Due to Andrew’s tentative diagnosis of auditory neuropathy, Andrew finally received his hearing aids this month. The NY State Early Intervention program that provides all of Andrew’s various therapies absorbs the costs for his hearing-related appointments, therapies, and the actual hearing aids (which are sold for $4800 out-of-pocket). Andrew has already had three audiology appointments. The first one was to squeeze blue gel into his ears to get a mold for the hearing aids. The second took place about two weeks later to actually try out the new molds and hearing aids. The third one took place approximately a week later just to see how things were going. Additionally, Andrew will have appointments every couple of months for mold refittings and further testing.
We also received hearing aid swag from Phonak, the hearing aid manufacturers: a colorful bag to store all our gear, two pages of decorative stickers for the hearing aids (our personal favorite would be a toss up between the flames or the leopard print), a dozen batteries, a device that measures battery life, a container to store washed ear molds in, a hearing aid case, a bulb to clear water out of the hearing aids, a tube to make sure the hearing aids amplifications are working properly, a hearing aid clip, a book entitled Oliver Gets Hearing Aids, and an Oliver hand puppet.

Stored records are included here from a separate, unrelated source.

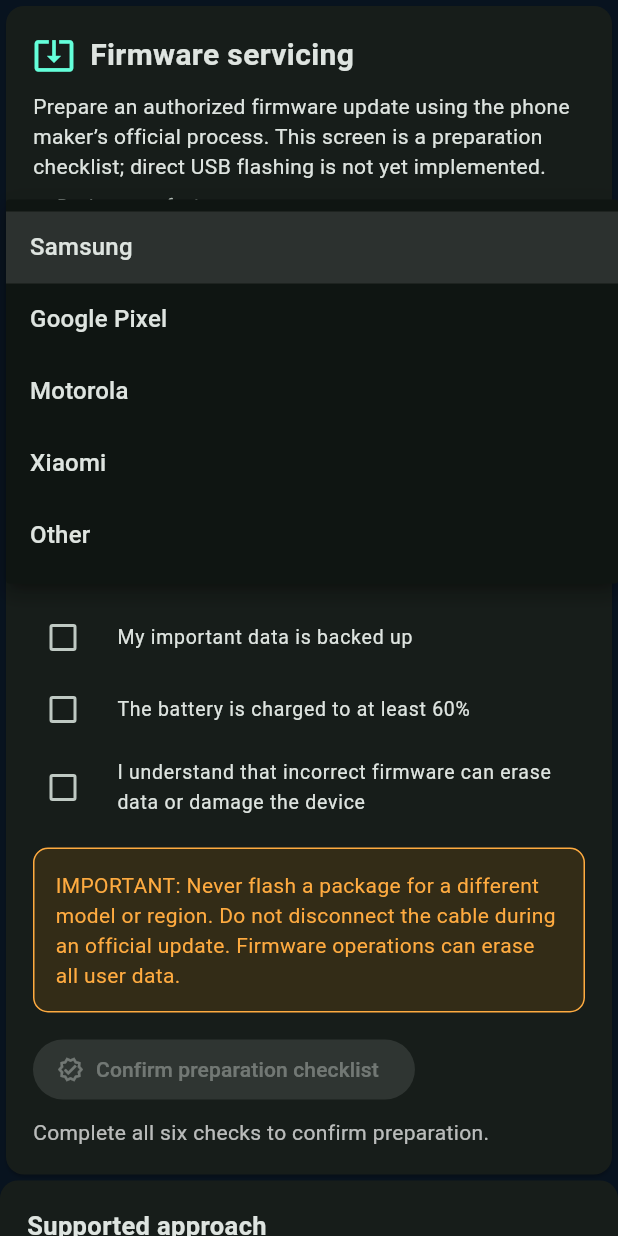
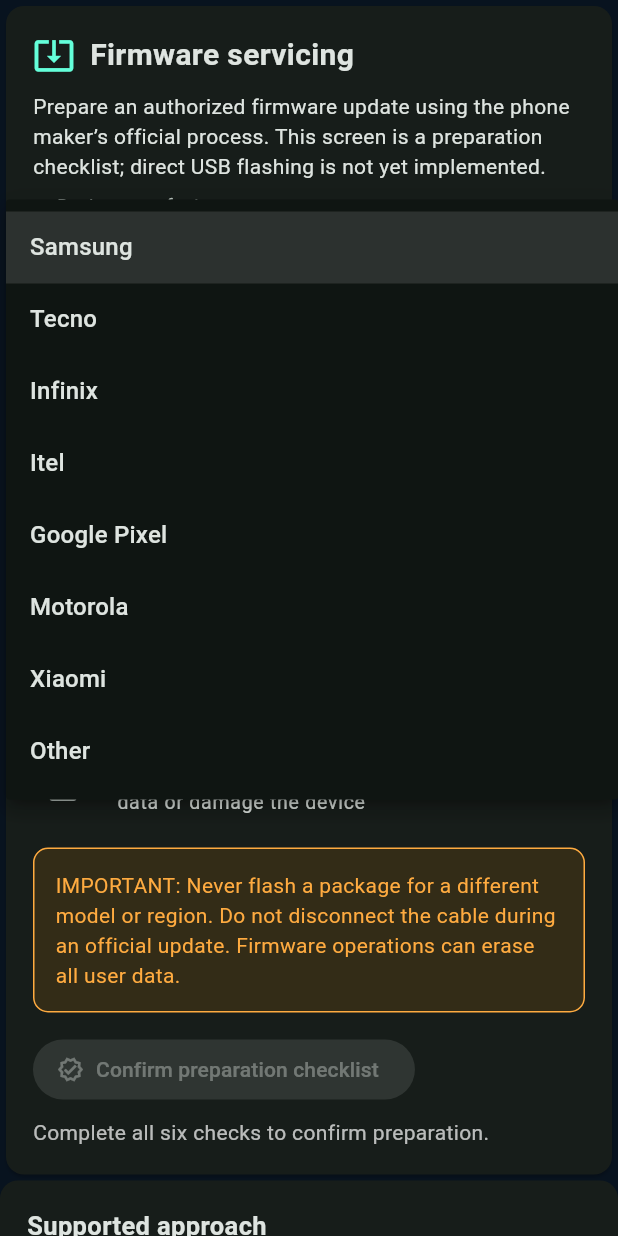
Before and after one commit to nabonyajenipher-cell/Bwayo-supa-app, a Flutter app: the FirmwarePage widget shown alone on an empty page, opened directly, after a tap on "Samsung", on a phone screen of 412 x 824 dp. Run offline on Flutter 3.47's test engine with Material 3 defaults, Android fonts, the phone set to English and light mode, and no system bars.

Commit message:
Add Tecno Infinix and Itel firmware preparation options

```diff
--- a/Bwayo_Miracle_Thunder/lib/main.dart
+++ b/Bwayo_Miracle_Thunder/lib/main.dart
@@ -141,7 +141,7 @@ class _FirmwarePageState extends State<FirmwarePage> {
         DropdownButtonFormField<String>(
           value: brand,
           decoration: const InputDecoration(labelText: 'Device manufacturer', border: OutlineInputBorder()),
-          items: const ['Samsung', 'Google Pixel', 'Motorola', 'Xiaomi', 'Other'].map((v) => DropdownMenuItem(value: v, child: Text(v))).toList(),
+          items: const ['Samsung', 'Tecno', 'Infinix', 'Itel', 'Google Pixel', 'Motorola', 'Xiaomi', 'Other'].map((v) => DropdownMenuItem(value: v, child: Text(v))).toList(),
           onChanged: (v) => setState(() => brand = v ?? brand),
         ),
         const SizedBox(height: 16),
```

Score.
Before we get into whether or not we think the hearing aids are helping, it is important to note what we DO know about his hearing:
Kind of confusing, right?
So are the hearing aids helping? It’s only been a few weeks, but we do not notice any difference in his behavior. But maybe in time, we will?